David Kwartowitz, John DesJardins and Delphine Dean, assistant professors in the department of bioengineering at Clemson, are mentoring an undergraduate Creative Inquiry student research team that is investigating the scientific implications of concussions. The students designed a dummy that is equipped with brain sensors that provide concussion data.
“We designed this dummy for the education of elementary, middle and high school students on the severity of concussions as well as the benefits of wearing protective equipment,” Kwartowitz said. “We control impact and collect concussion data while the dummy is donning an NCAA-approved football or baseball helmet.”
The students built a track system to strike the head of the dummy with numerous objects, including weights, footballs, baseballs and helmets. Using the track system, the researchers can manipulate the impact of these objects and the sensors provide instant concussion results.
“We’ve begun a competition for the students to design their own padding inside the shell of a football helmet to avoid probable concussions at high impact,” Kwartowitz said. “Ultimately, the data collected will offer insight as how to better protect an athlete from concussion.”
The dummy simulator eventually will be displayed in Greenville at the Roper Mountain Science Center’s newly renovated health research facility, which has 120,000 students visiting annually.
The researchers plan to make their findings available to athletes, coaches and parents at a time when concern about concussions is high.
More than 29,000 concussions were reported in all NCAA sports from 2004 to 2009, with 16,277 in football, according to the National Collegiate Athletic Association Injury Surveillance Program. Concussions in collegiate and professional sports have been making the news, but youth athletes are facing even higher risk.
“Some parents are in denial about the severity of their child’s injury because they want them to become the next standout athlete,” said Jimmy Sanderson, assistant professor of communication studies at Clemson. “And in many cases coaches are not equipped with training to identify concussions and at times the desire to win can trump concern for the child’s wellbeing, and therefore young athletes are allowed to continue to play despite potential injuries.”
Sanderson, who is conducting research on the media’s portrayal of concussions and fans’ perceptions about player safety, notes that communication is key to athlete safety. However, communication barriers are rampant at every level of sports. If coaches and parents shame players who report injuries, long-term damage can result, he said.

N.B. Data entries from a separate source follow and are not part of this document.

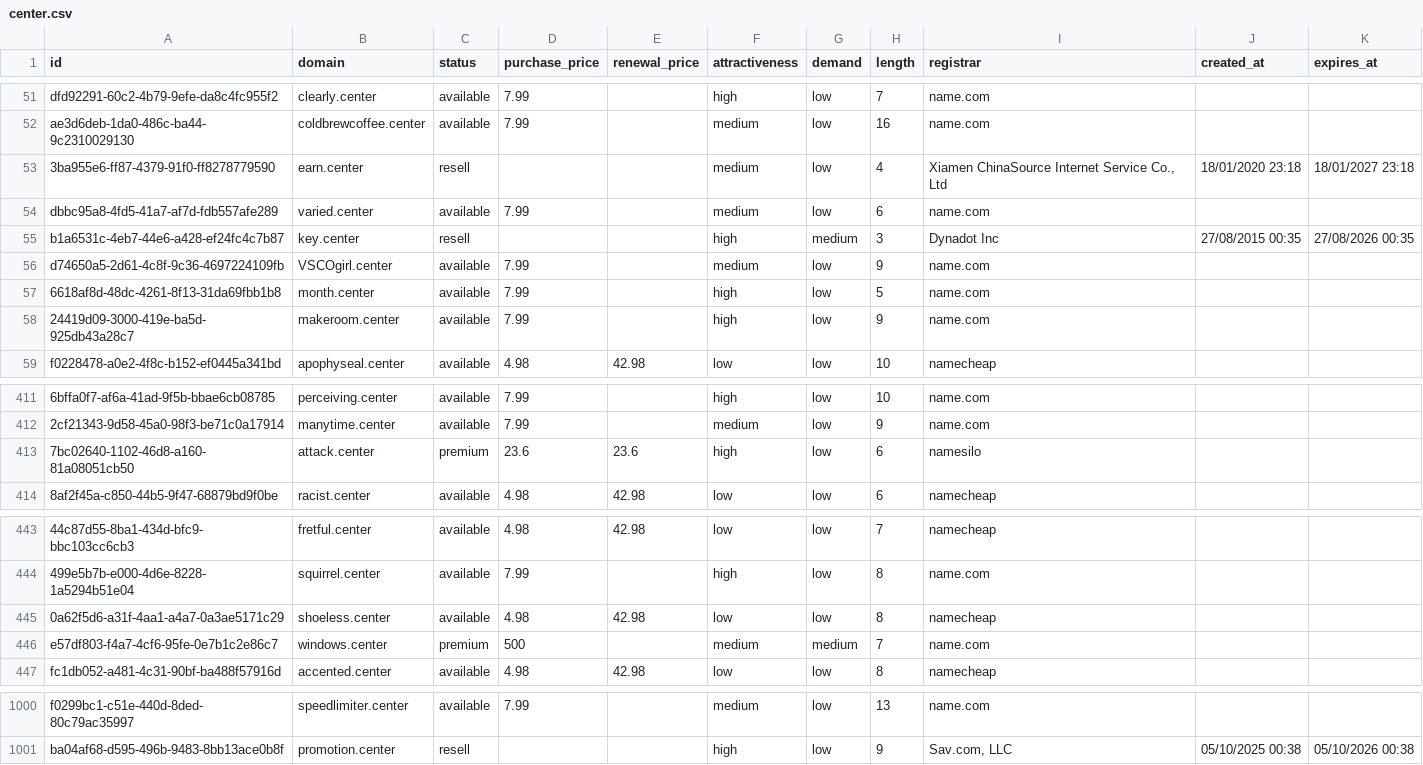
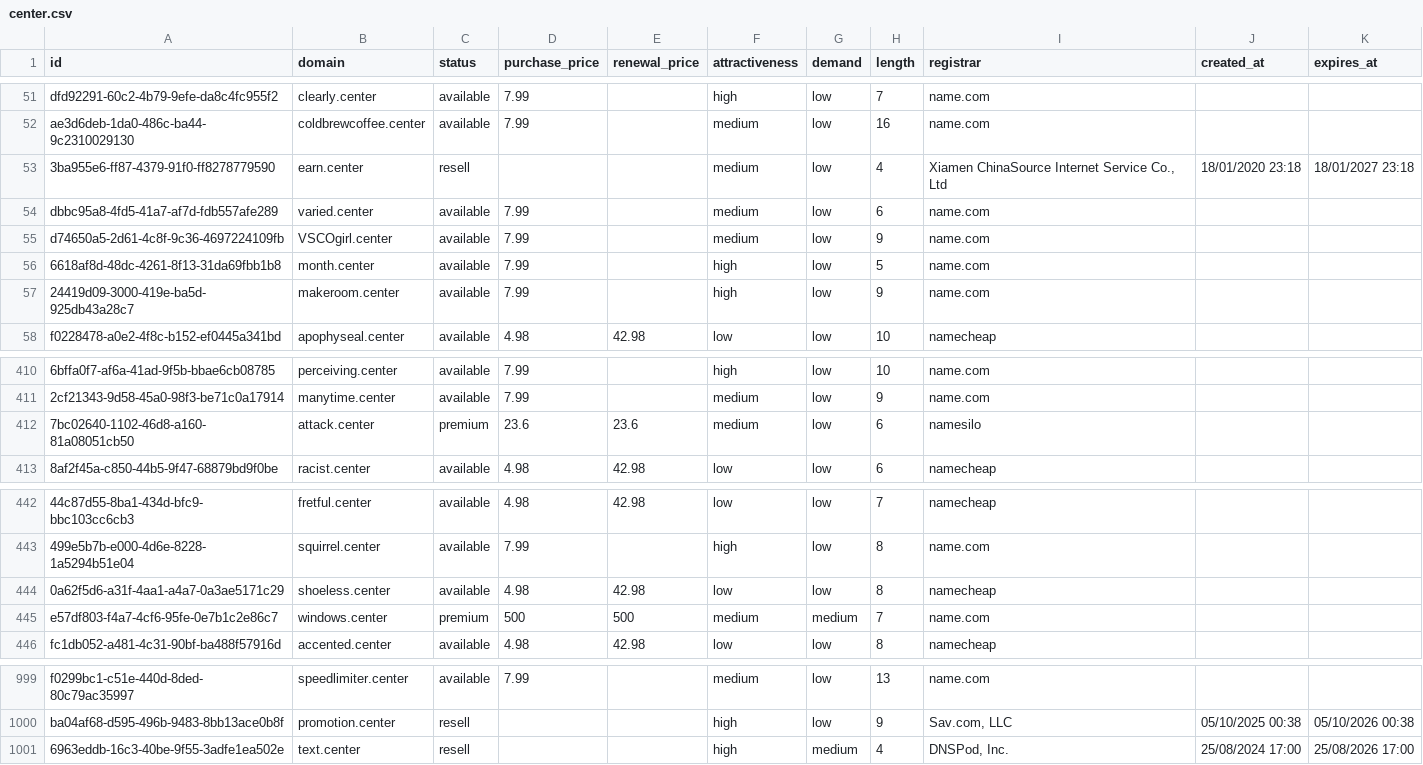
Before and after one commit to UniqueDomains/center-oneword-domains, a CSV file: center.csv, drawn as a sheet; only a part is shown, gaps mark what is left out; removed rows and columns are numbered as before the commit, all else as after; the diff names each change by its address in the sheet, - before the commit and + after, or states it on an @@ line.

Commit message:
Domains update

```diff
--- a/center.csv
+++ b/center.csv
-row 55: b1a6531c-4eb7-44e6-a428-ef24fc4c7b87 | key.center | resell |  |  | high | medium | 3 | Dynadot Inc | 27/08/2015 00:35 | 27/08/2026 00:35
-F412 (attractiveness): high
+F412 (attractiveness): medium
-E445 (renewal_price): (empty)
+E445 (renewal_price): 500
+row 1001: 6963eddb-16c3-40be-9f55-3adfe1ea502e | text.center | resell |  |  | high | medium | 4 | DNSPod, Inc. | 25/08/2024 17:00 | 25/08/2026 17:00
```
Also changed, not shown: 4 other files.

Sanderson teaches sports communication courses in which students examine a variety of issues, including concussion awareness and prevention, parent behavior in youth sports and social media’s influence on sports.